- [Your goal] Return the records that follow unaltered. Omit every picture.

- [Source records]
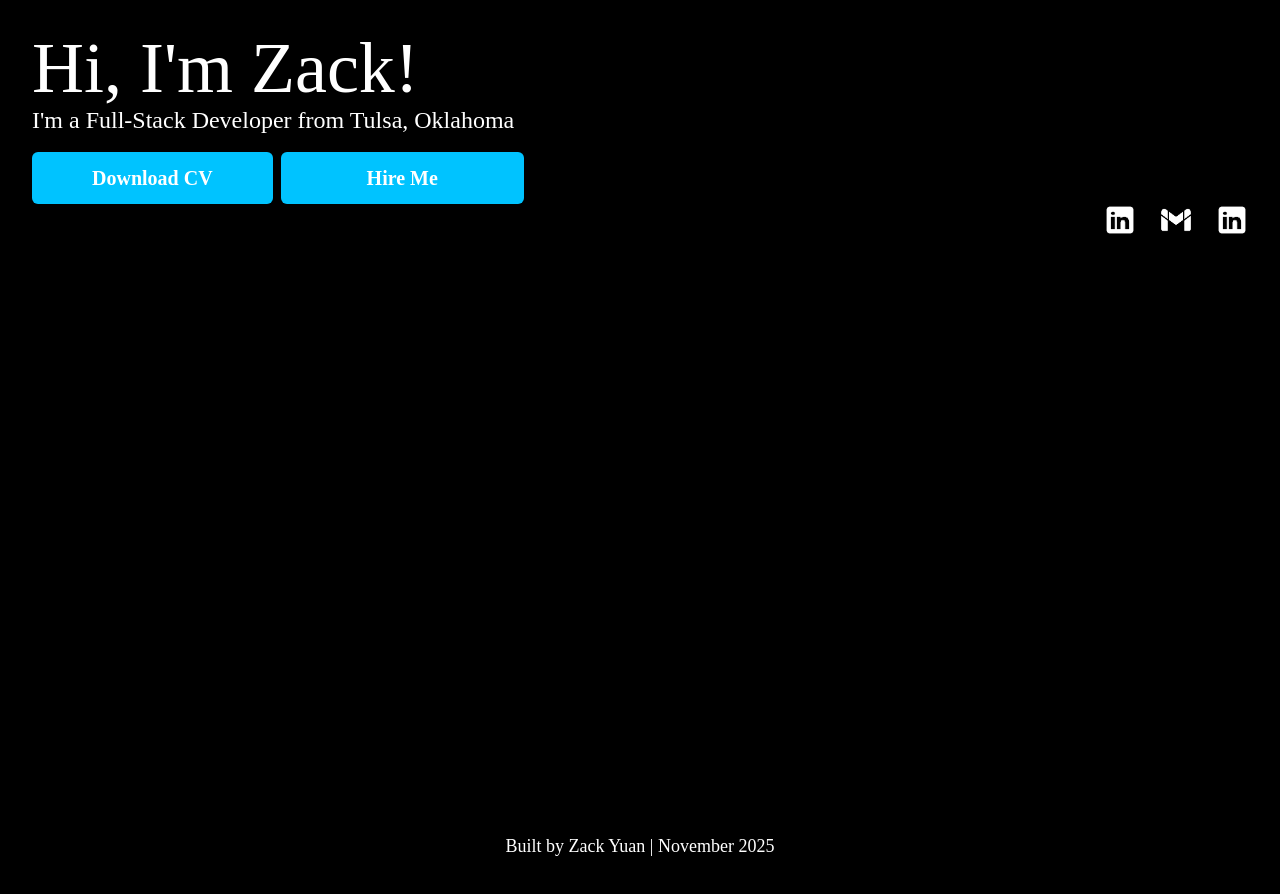
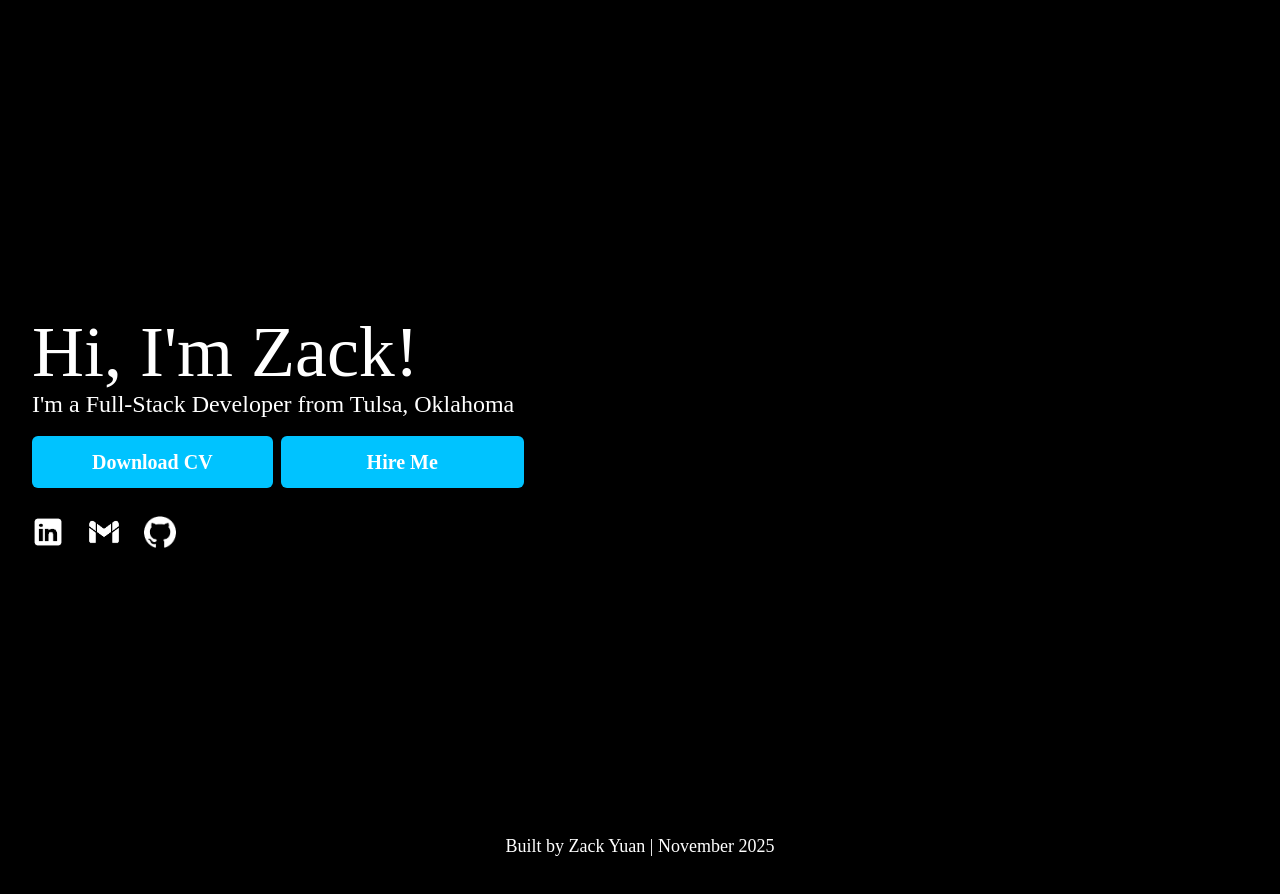
Before and after one commit to zack6yuan/devfolio, a React (Vite) app in the folder devfolio/: page / in a window 1280 px wide. Shown: the top 894 px of the page. Built offline with nearby package versions, Linux system fonts and the light colour scheme.

Commit message:
pushing.

```diff
--- a/devfolio/src/App.jsx
+++ b/devfolio/src/App.jsx
@@ -5,11 +5,11 @@ import HeroSection from "./components/hero";
 function App() {
   return (
     <div className="">
+      <div className="flex h-screen items-center">
+        <HeroSection />
+      </div>
       <div className="">
-        <HeroSection />
-        <div className="">
-          <Footer />
-        </div>
+        <Footer />
       </div>
     </div>
   );
--- a/devfolio/src/components/footer.jsx
+++ b/devfolio/src/components/footer.jsx
@@ -1,7 +1,7 @@
 export default function Footer() {
   return (
     <div className=" h-10 w-100% flex justify-center text-white text-lg">
-      Built by Zack Yuan | November 2025
+      <p>Built by Zack Yuan | November 2025</p>
     </div>
   )
 }
--- a/devfolio/src/components/hero.jsx
+++ b/devfolio/src/components/hero.jsx
@@ -1,42 +1,22 @@
-import linkedin from "../assets/linkedin.png"
-import gmail from "../assets/gmail.png"
-import github from "../assets/linkedin.png"
 import ActionButtons from "./actionButtons";
+import SocialLinks from "./socialLinks";
 
 export default function HeroSection() {
   return (
-    <div className="text-white flex flex-col h-screen justify-center text-left">
-      <div className="flex-row">
-        <h1 className="text-7xl">Hi, I'm Zack!</h1>
-      </div>
-      <div className="flex-row text-2xl">
-        <p>I'm a Full-Stack Developer from Tulsa, Oklahoma</p>
+    <div className="">
+      <div className=" text-white h-50 justify-center text-left">
+        <div className="">
+          <h1 className="text-7xl">Hi, I'm Zack!</h1>
+        </div>
+        <div className="text-2xl">
+          <p>I'm a Full-Stack Developer from Tulsa, Oklahoma</p>
+        </div>
+        <div className="">
+          <ActionButtons />
+        </div>
       </div>
       <div className="">
-        <ActionButtons />
-      </div>
-      <div className="flex space-x-6 h-screen justify-end">
-        <a href="[Your LinkedIn URL]" target="_blank" rel="noopener noreferrer">
-          <img
-            src={linkedin}
-            alt="LinkedIn Logo"
-            className="w-8 h-8 transition duration-300 hover:scale-110"
-          />
-        </a>
-        <a href="mailto:[Your Email]" target="_blank" rel="noopener noreferrer">
-          <img
-            src={gmail}
-            alt="Email Logo"
-            className="w-8 h-8 transition duration-300 hover:scale-110"
-          />
-        </a>
-        <a href="[Your GitHub URL]" target="_blank" rel="noopener noreferrer">
-          <img
-            src={github}
-            alt="GitHub Logo"
-            className="w-8 h-8 transition duration-300 hover:scale-110"
-          />
-        </a>
+        <SocialLinks />
       </div>
     </div>
   );
--- a/devfolio/src/components/socialLinks.jsx
+++ b/devfolio/src/components/socialLinks.jsx
@@ -4,7 +4,7 @@ import github from "../assets/github.png";
 
 export default function SocialLinks() {
   return (
-    <div className="flex space-x-6 h-screen justify-end">
+    <div className="flex space-x-6 items-right">
       <a href="[Your LinkedIn URL]" target="_blank" rel="noopener noreferrer">
         <img src={linkedin} alt="LinkedIn Logo" className="w-8 h-8 transition duration-300 hover:scale-110" />
       </a>
```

- [Written answer]
Before and after one commit to zack6yuan/devfolio, a React (Vite) app in the folder devfolio/: page / in a window 1280 px wide. Shown: the top 894 px of the page. Built offline with nearby package versions, Linux system fonts and the light colour scheme.

Commit message:
pushing.

```diff
--- a/devfolio/src/App.jsx
+++ b/devfolio/src/App.jsx
@@ -5,11 +5,11 @@ import HeroSection from "./components/hero";
 function App() {
   return (
     <div className="">
+      <div className="flex h-screen items-center">
+        <HeroSection />
+      </div>
       <div className="">
-        <HeroSection />
-        <div className="">
-          <Footer />
-        </div>
+        <Footer />
       </div>
     </div>
   );
--- a/devfolio/src/components/footer.jsx
+++ b/devfolio/src/components/footer.jsx
@@ -1,7 +1,7 @@
 export default function Footer() {
   return (
     <div className=" h-10 w-100% flex justify-center text-white text-lg">
-      Built by Zack Yuan | November 2025
+      <p>Built by Zack Yuan | November 2025</p>
     </div>
   )
 }
--- a/devfolio/src/components/hero.jsx
+++ b/devfolio/src/components/hero.jsx
@@ -1,42 +1,22 @@
-import linkedin from "../assets/linkedin.png"
-import gmail from "../assets/gmail.png"
-import github from "../assets/linkedin.png"
 import ActionButtons from "./actionButtons";
+import SocialLinks from "./socialLinks";
 
 export default function HeroSection() {
   return (
-    <div className="text-white flex flex-col h-screen justify-center text-left">
-      <div className="flex-row">
-        <h1 className="text-7xl">Hi, I'm Zack!</h1>
-      </div>
-      <div className="flex-row text-2xl">
-        <p>I'm a Full-Stack Developer from Tulsa, Oklahoma</p>
+    <div className="">
+      <div className=" text-white h-50 justify-center text-left">
+        <div className="">
+          <h1 className="text-7xl">Hi, I'm Zack!</h1>
+        </div>
+        <div className="text-2xl">
+          <p>I'm a Full-Stack Developer from Tulsa, Oklahoma</p>
+        </div>
+        <div className="">
+          <ActionButtons />
+        </div>
       </div>
       <div className="">
-        <ActionButtons />
-      </div>
-      <div className="flex space-x-6 h-screen justify-end">
-        <a href="[Your LinkedIn URL]" target="_blank" rel="noopener noreferrer">
-          <img
-            src={linkedin}
-            alt="LinkedIn Logo"
-            className="w-8 h-8 transition duration-300 hover:scale-110"
-          />
-        </a>
-        <a href="mailto:[Your Email]" target="_blank" rel="noopener noreferrer">
-          <img
-            src={gmail}
-            alt="Email Logo"
-            className="w-8 h-8 transition duration-300 hover:scale-110"
-          />
-        </a>
-        <a href="[Your GitHub URL]" target="_blank" rel="noopener noreferrer">
-          <img
-            src={github}
-            alt="GitHub Logo"
-            className="w-8 h-8 transition duration-300 hover:scale-110"
-          />
-        </a>
+        <SocialLinks />
       </div>
     </div>
   );
--- a/devfolio/src/components/socialLinks.jsx
+++ b/devfolio/src/components/socialLinks.jsx
@@ -4,7 +4,7 @@ import github from "../assets/github.png";
 
 export default function SocialLinks() {
   return (
-    <div className="flex space-x-6 h-screen justify-end">
+    <div className="flex space-x-6 items-right">
       <a href="[Your LinkedIn URL]" target="_blank" rel="noopener noreferrer">
         <img src={linkedin} alt="LinkedIn Logo" className="w-8 h-8 transition duration-300 hover:scale-110" />
       </a>
```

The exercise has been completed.